I met with a lady in Barrie who had just started a new job after being out of work for nine months. During the time she was out of work she had accumulated a lot of credit card debt as she was using them to survive and cover her daily cost of living. It got to the point where there was no more room to use on any of her four credit cards and although she just started a job, her income was not enough to make ends meet.

We met and went over some numbers and she decided to do a consumer proposal as she felt better if she paid back some of what she owed.

The next day I received a frantic call from her saying a creditor had just garnished part of her wages. She was so embarrassed and did not know what to do, or who the creditor was as she said she never received anything in the mail. I advise her to get a copy of the garnishment from her payroll administer and send it to me right away.

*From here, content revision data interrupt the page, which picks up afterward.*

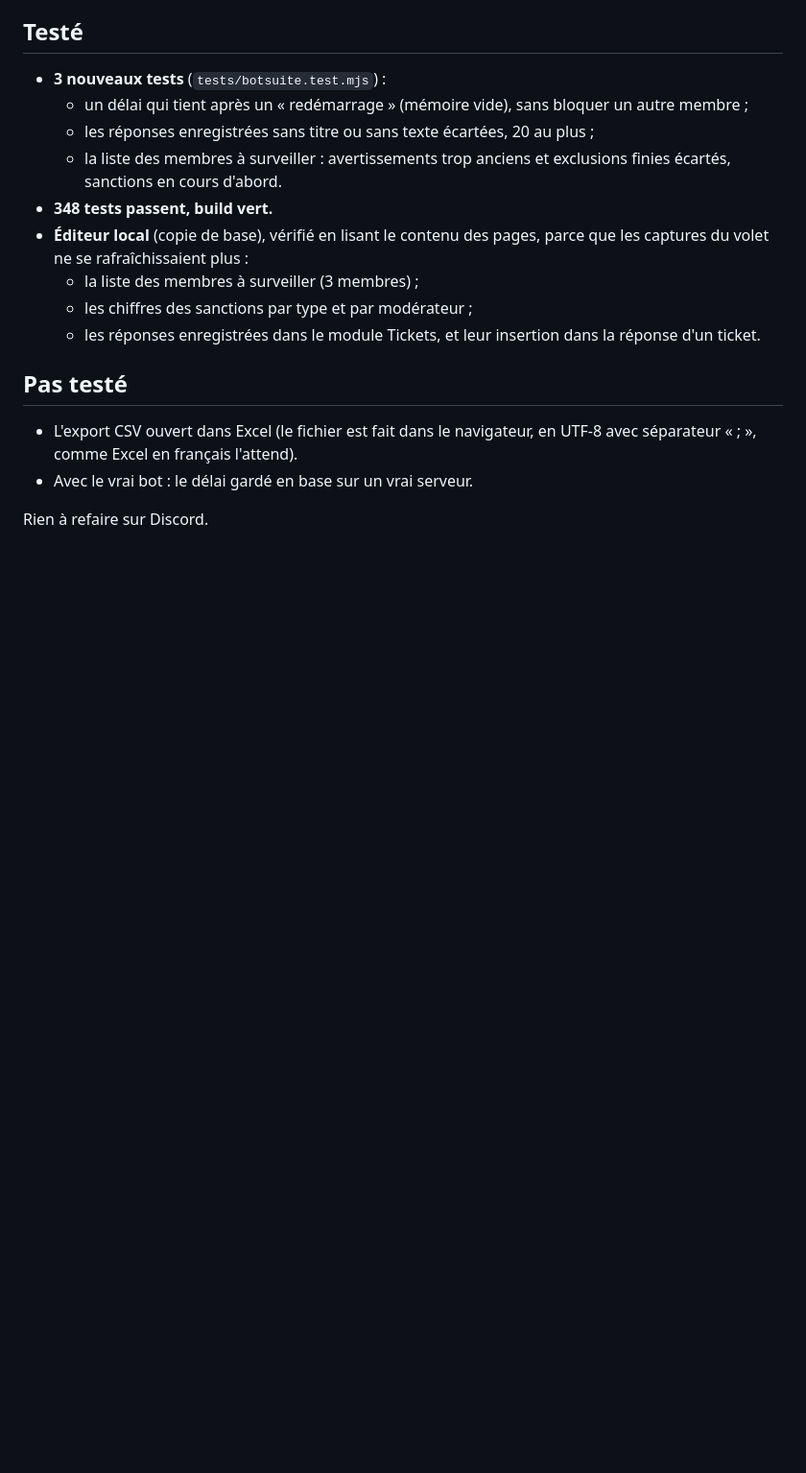
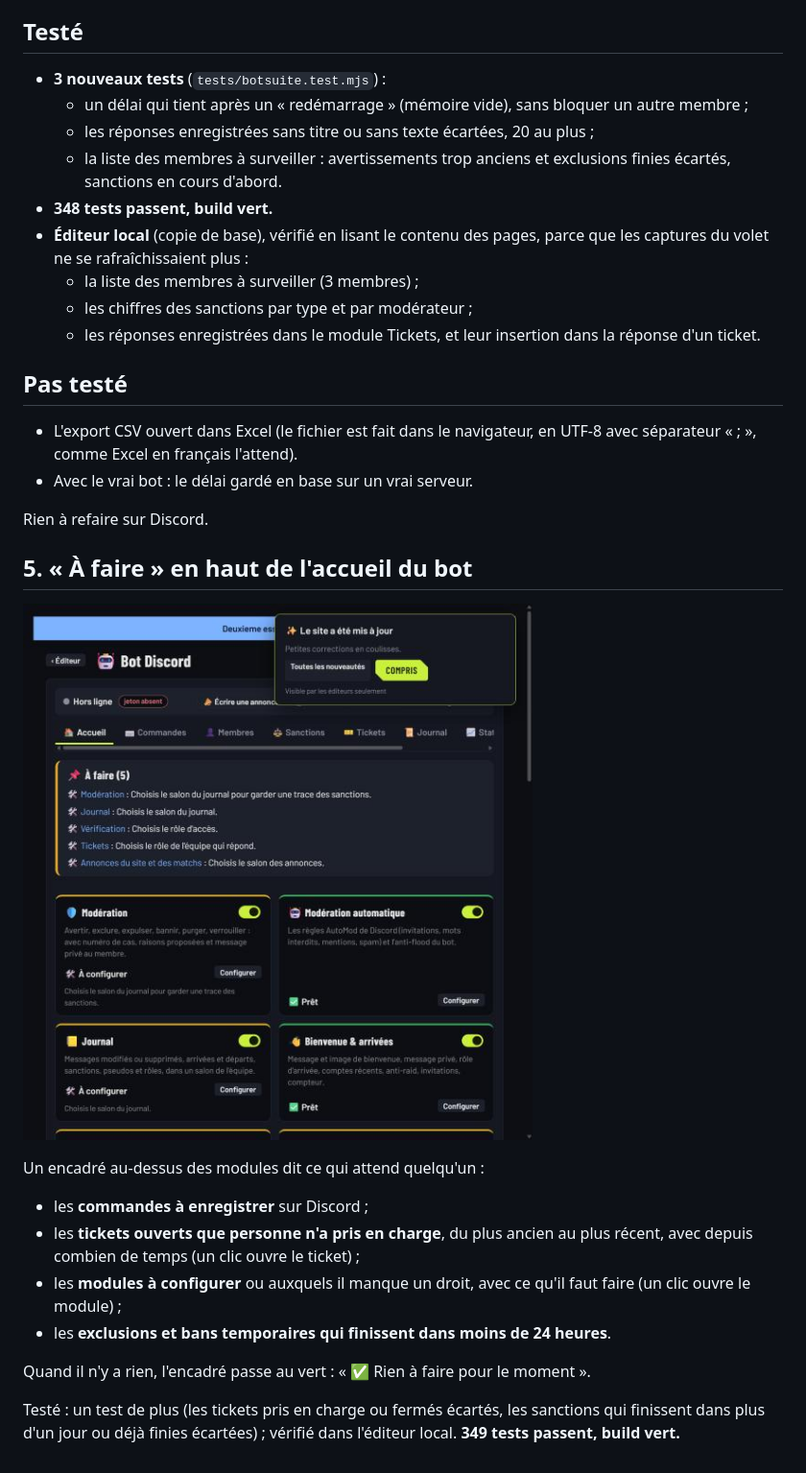
Before and after one commit to Jorbra/vct-emea, a Markdown page: PROPOSITION-BOT-SUITE.md, the part around the change. Shown at 96% size. GitHub-like rendering; pictures changed too: docs/captures/bot-dashboard-a-faire.jpg (added); blank space fills up the shorter version.

```diff
--- a/PROPOSITION-BOT-SUITE.md
+++ b/PROPOSITION-BOT-SUITE.md
@@ -41,3 +41,18 @@ Au-dessus du tableau des sanctions, pour ce qui est affiché (donc avec les filt
 - Avec le vrai bot : le délai gardé en base sur un vrai serveur.
 
 Rien à refaire sur Discord.
+
+## 5. « À faire » en haut de l'accueil du bot
+
+![À faire](docs/captures/bot-dashboard-a-faire.jpg)
+
+Un encadré au-dessus des modules dit ce qui attend quelqu'un :
+
+- les **commandes à enregistrer** sur Discord ;
+- les **tickets ouverts que personne n'a pris en charge**, du plus ancien au plus récent, avec depuis combien de temps (un clic ouvre le ticket) ;
+- les **modules à configurer** ou auxquels il manque un droit, avec ce qu'il faut faire (un clic ouvre le module) ;
+- les **exclusions et bans temporaires qui finissent dans moins de 24 heures**.
+
+Quand il n'y a rien, l'encadré passe au vert : « ✅ Rien à faire pour le moment ».
+
+Testé : un test de plus (les tickets pris en charge ou fermés écartés, les sanctions qui finissent dans plus d'un jour ou déjà finies écartées) ; vérifié dans l'éditeur local. **349 tests passent, build vert.**
```
Also changed, not shown: 6 other files.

It turns out it was a creditor she owed from a long time ago, a line of credit, and when they discovered she was working they collected on the debt and garnished her wages. I called the debtor to discuss this old debt and the wage garnishment and advise her the sooner she could come in to sign her proposal, the sooner the garnishment would be stopped.

The debtor was shocked as she assumed the garnishment would stay until she paid her proposal off in full. I advised her that the garnishment would be stopped or ‘stayed’ after her proposal was filed. The woman was relieved and most grateful for our service. I also informed her that should she not fulfill her proposal, meaning the regular monthly payments, and her proposal annulled, the garnishment would be enforceable again and restart.

By doing the proposal and lifting the garnishment, the debtor now had some breathing room and was able to make her payments and still have money for her daily cost of living.